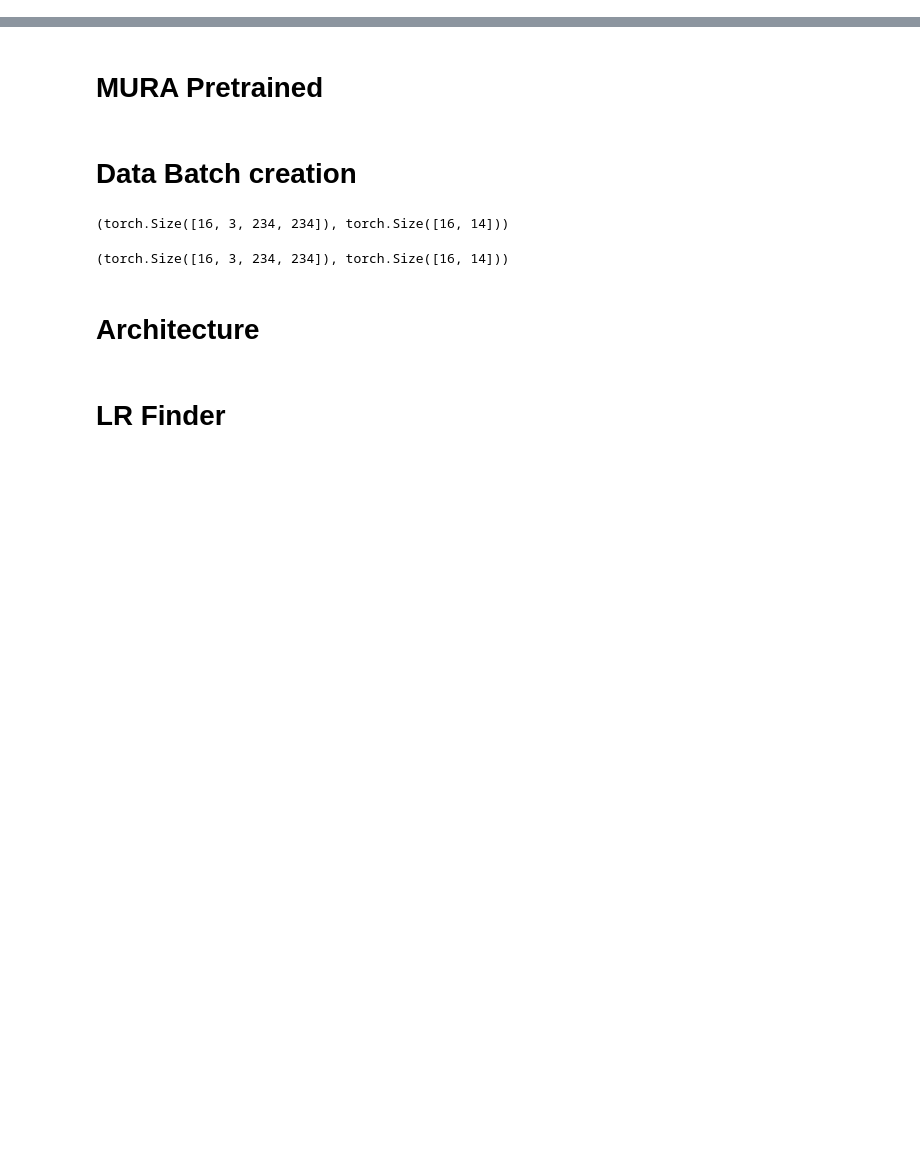
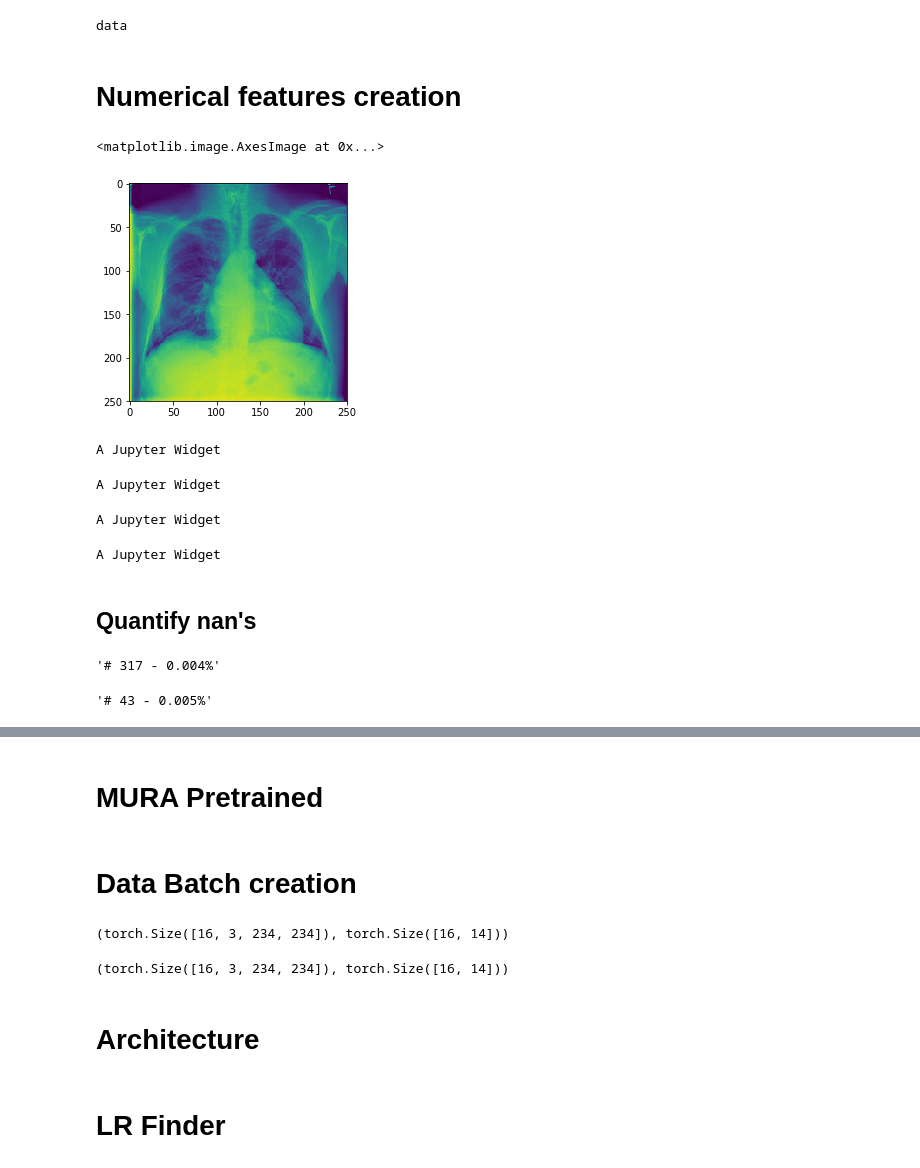
Before and after one commit to r0mer0m/DL-Medical-Images, a Jupyter notebook: multilabel_disease_traditional_app.ipynb, the cells around one changed output, grey strips where cells are left out. Cells and saved outputs as stored; diff of their text form; code cells hidden in the pictures; blank space fills up the shorter version.

Commit message:
formatting code traditional approach

```diff
--- a/multilabel_disease_traditional_app.ipynb
+++ b/multilabel_disease_traditional_app.ipynb
@@ -24,0 +10,9 @@ from sklearn.metrics import roc_auc_score
+# %%
+PATH = Path('../data')
+IMG_FOLDER_PATH = PATH/'ChestXRay-250'
+TRADITIONAL_DATA_PATH = PATH/'traditional/14diseases/data'
+TRADITIONAL_MODELS_PATH = PATH/'traditional/14diseases/models'
+# %%
+! ls $TRADITIONAL_DATA_PATH/..
+# %% [output]
+data
@@ -24,0 +21,2 @@ from sklearn.metrics import roc_auc_score
+# %% [markdown]
+# Numerical features creation
@@ -24,0 +75,34 @@ from sklearn.metrics import roc_auc_score
+# %%
+train_df = pd.read_csv(PATH/"train_df.csv")
+valid_df = pd.read_csv(PATH/"val_df.csv")
+test_df = pd.read_csv(PATH/"test_df.csv")
+# %%
+im = read_image_grey(str(IMG_FOLDER_PATH/train_df.ImageIndex[0]))
+plt.imshow(im)
+# %% [output]
+<matplotlib.image.AxesImage at 0x...>
+[figure, added]
+# %%
+X_train,Y_train = read_img2features(train_df, base_path=IMG_FOLDER_PATH)
+X_valid,Y_valid = read_img2features(valid_df, base_path=IMG_FOLDER_PATH)
+X_test,Y_test = read_img2features(test_df, base_path=IMG_FOLDER_PATH)
+# %% [output]
+A Jupyter Widget
+A Jupyter Widget
+A Jupyter Widget
+# %%
+X_train,Y_train = read_img2features(train_df, base_path=IMG_FOLDER_PATH)
+X_valid,Y_valid = read_img2features(valid_df, base_path=IMG_FOLDER_PATH)
+X_test,Y_test = read_img2features(test_df, base_path=IMG_FOLDER_PATH)
+# %% [output]
+A Jupyter Widget
+# %% [markdown]
+## Quantify nan's
+# %%
+f"# {np.isnan(X_train).sum(axis=1).sum()} - {np.isnan(X_train).sum(axis=1).sum()/X_train.shape[0]:.3f}%"
+# %% [output]
+'# 317 - 0.004%'
+# %%
+f"# {np.isnan(X_valid).sum(axis=1).sum()} - {np.isnan(X_valid).sum(axis=1).sum()/X_valid.shape[0]:.3f}%"
+# %% [output]
+'# 43 - 0.005%'
```
Also changed, not shown: parts of 21 cells of this notebook.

***

What you have to do: Go through the listing above and copy each line where the string "cells" appears.

Answer below:
Before and after one commit to r0mer0m/DL-Medical-Images, a Jupyter notebook: multilabel_disease_traditional_app.ipynb, the cells around one changed output, grey strips where cells are left out. Cells and saved outputs as stored; diff of their text form; code cells hidden in the pictures; blank space fills up the shorter version.
Also changed, not shown: parts of 21 cells of this notebook.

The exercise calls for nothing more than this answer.